On the 3rd January 1961, the United States of America severed its diplomatic relationship with Cuba and closed the American embassy in Havana. The move came in the wake of the nationalisation of industries in Cuba that were owned by US citizens, which increased as the American government gradually introduced a trade embargo.

The overthrow of President Fulgencio Batista by Fidel Castro’s 26th of July Movement heralded a dramatic change in US-Cuban relations. American President Dwight D. Eisenhower initially recognised the new socialist government, but the situation quickly deteriorated as Cuba introduced agrarian reforms and the nationalisation of US-owned interests.

In response the USA stopped buying Cuban sugar and banned the sale of oil, so Castro’s government turned to the USSR for assistance. This led to a further deterioration of relations with America. However, a complete trade embargo only came about after Cuba nationalised the three American-owned oil refineries in the country in October 1960.

Further nationalisations over the next three months – including that of private property owned by Americans – led the Eisenhower administration to cut all diplomatic ties with Cuba on the 3rd January. Meanwhile, a group of Cuban exiles in the USA, known as Brigade 2506, were being trained by the CIA to overthrow Castro’s government.
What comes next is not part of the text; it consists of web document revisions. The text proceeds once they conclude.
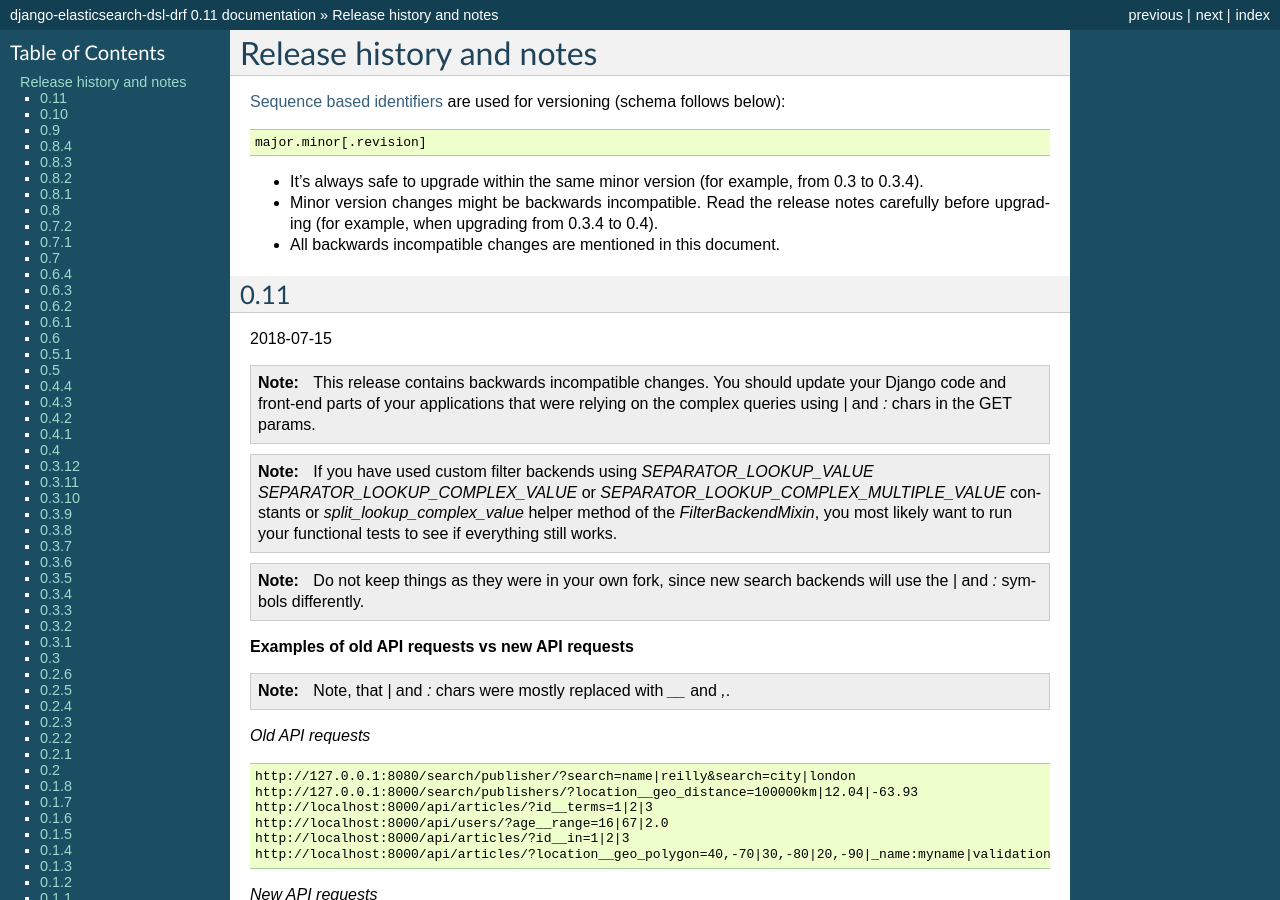
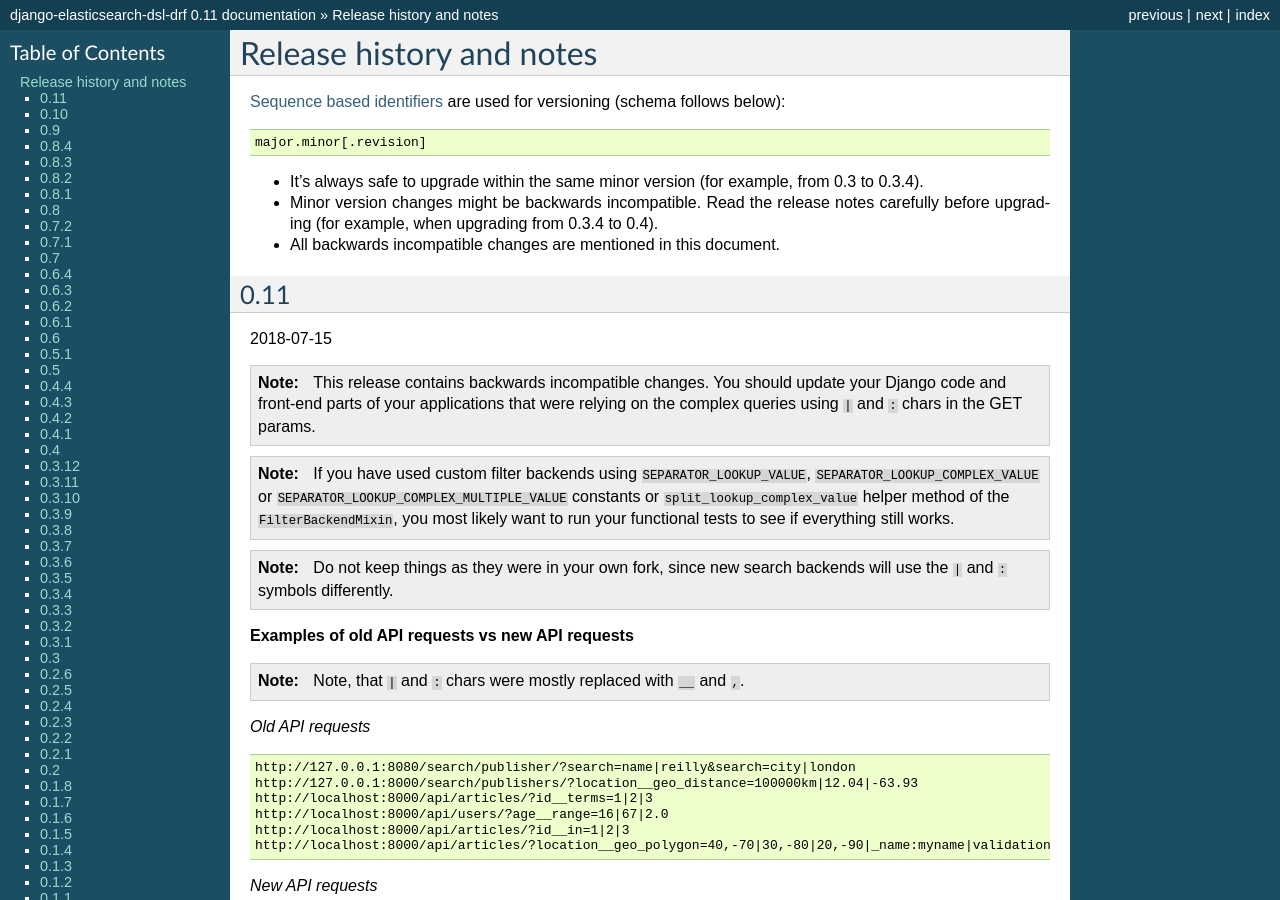
Before and after one commit to bioc7771/django-elasticsearch-dsl-drf, a Sphinx documentation site: the page built from docs/changelog.rst, in a window 1280 px wide and 900 px high. Built offline with Sphinx 7.4.7, drawn with Linux system fonts in a browser that asks for light colours; pages that are not in the unit, such as notebooks, are missing from menus.

Commit message:
fixes in docs

```diff
--- a/basic_usage_examples.rst
+++ b/basic_usage_examples.rst
@@ -341,7 +341,7 @@
 
 .. code-block:: text
 
-    http://127.0.0.1:8080/search/publisher/?city__in=yerevan|amsterdam
+    http://127.0.0.1:8080/search/publisher/?city__in=yerevan__amsterdam
 
 You can achieve the same effect by specifying multiple filters (``city``)
 "Yerevan" and "Amsterdam". Note, that in this case multiple filter terms are
--- a/docs/basic_usage_examples.rst
+++ b/docs/basic_usage_examples.rst
@@ -341,7 +341,7 @@
 
 .. code-block:: text
 
-    http://127.0.0.1:8080/search/publisher/?city__in=yerevan|amsterdam
+    http://127.0.0.1:8080/search/publisher/?city__in=yerevan__amsterdam
 
 You can achieve the same effect by specifying multiple filters (``city``)
 "Yerevan" and "Amsterdam". Note, that in this case multiple filter terms are
--- a/docs/changelog.rst
+++ b/docs/changelog.rst
@@ -23,28 +23,28 @@
 
     This release contains backwards incompatible changes.
     You should update your Django code and front-end parts of your applications
-    that were relying on the complex queries using `|` and `:` chars in the
+    that were relying on the complex queries using ``|`` and ``:`` chars in the
     GET params.
 
 .. note::
 
-    If you have used custom filter backends using `SEPARATOR_LOOKUP_VALUE`
-    `SEPARATOR_LOOKUP_COMPLEX_VALUE` or
-    `SEPARATOR_LOOKUP_COMPLEX_MULTIPLE_VALUE` constants or
-    `split_lookup_complex_value` helper method of the `FilterBackendMixin`,
+    If you have used custom filter backends using ``SEPARATOR_LOOKUP_VALUE``,
+    ``SEPARATOR_LOOKUP_COMPLEX_VALUE`` or
+    ``SEPARATOR_LOOKUP_COMPLEX_MULTIPLE_VALUE`` constants or
+    ``split_lookup_complex_value`` helper method of the ``FilterBackendMixin``,
     you most likely want to run your functional tests to see if everything
     still works.
 
 .. note::
 
     Do not keep things as they were in your own fork, since new search backends
-    will use the `|` and `:` symbols differently.
+    will use the ``|`` and ``:`` symbols differently.
 
 **Examples of old API requests vs new API requests**
 
 .. note::
 
-    Note, that `|` and `:` chars were mostly replaced with `__` and `,`.
+    Note, that ``|`` and ``:`` chars were mostly replaced with ``__`` and ``,``.
 
 *Old API requests*
 
@@ -68,19 +68,19 @@
     http://localhost:8000/api/articles/?id__in=1__2__3
     http://localhost:8000/api/articles/?location__geo_polygon=40,-70__30,-80__20,-90___name,myname__validation_method,IGNORE_MALFORMED
 
-- `SEPARATOR_LOOKUP_VALUE` has been removed. Use
-  `SEPARATOR_LOOKUP_COMPLEX_VALUE` and
-  `SEPARATOR_LOOKUP_COMPLEX_MULTIPLE_VALUE` instead.
-- `SEPARATOR_LOOKUP_NAME` has been added.
-- The method `split_lookup_complex_value` has been removed. Use
-  `split_lookup_complex_value` instead.
+- ``SEPARATOR_LOOKUP_VALUE`` has been removed. Use
+  ``SEPARATOR_LOOKUP_COMPLEX_VALUE`` and
+  ``SEPARATOR_LOOKUP_COMPLEX_MULTIPLE_VALUE`` instead.
+- ``SEPARATOR_LOOKUP_NAME`` has been added.
+- The method ``split_lookup_complex_value`` has been removed. Use
+  ``split_lookup_complex_value`` instead.
 - Default filter lookup option is added. In past, if no specific lookup was
   provided and there were multiple values for a single field to filter on, by
-  default `terms` filter was used. The `term` lookup was used by default
+  default ``terms`` filter was used. The ``term`` lookup was used by default
   in similar situation for a single value to filter on. It's now possible to
   declare default lookup which will be used when no lookup is given.
-- Removed deprecated `views` module. Import from `viewsets` instead.
-- Removed undocumented `get_count` helper from `helpers` module.
+- Removed deprecated ``views`` module. Import from ``viewsets`` instead.
+- Removed undocumented ``get_count`` helper from ``helpers`` module.
 
 0.10
 ----
--- a/docs/filtering_usage_examples.rst
+++ b/docs/filtering_usage_examples.rst
@@ -110,8 +111,6 @@
 .. code-block:: text
 
     http://localhost:8000/api/users/?age__range=16__67
-
-.. code-block:: text
 
 **From, to, boost**
 
```
Also changed, not shown: other parts of docs/filtering_usage_examples.rst (+2 -1 lines), CHANGELOG.rst (+16 -16 lines).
This plan, which resulted in the failed Bay of Pigs invasion, was followed through by John F. Kennedy after he became the 35th President of the USA less than three weeks after the closure the embassy.

Diplomatic relations between Cuba and the United States were finally restored on the 20th July 2015, although a trade embargo still exists.

Teacher Objectivity in WW1

Objectivity in the classroom, 1914. Is this #WW1 clipping still relevant?

This American news clipping was published in November 1914. Quoting from a Department of Education circular, it says:

One of the most vital problems confronting school administrators at this time is the educational problem of how to teach about the current European war and the teacher’s attitude in the discussions in respect to this conflict.

Teachers should not express any personal opinions in regard to the war that will give a reason for resentment from the parents or offend the sensibilities of the children.

Below the fifth grade no time at all should be devoted to this war subject. Beginning with the fifth grade Current Events should be used in the class discussions and as a guide in the map study of the war zone.

Maintaining objectivity in the classroom, 1914 style. Circular from #WW1 arguably still relevant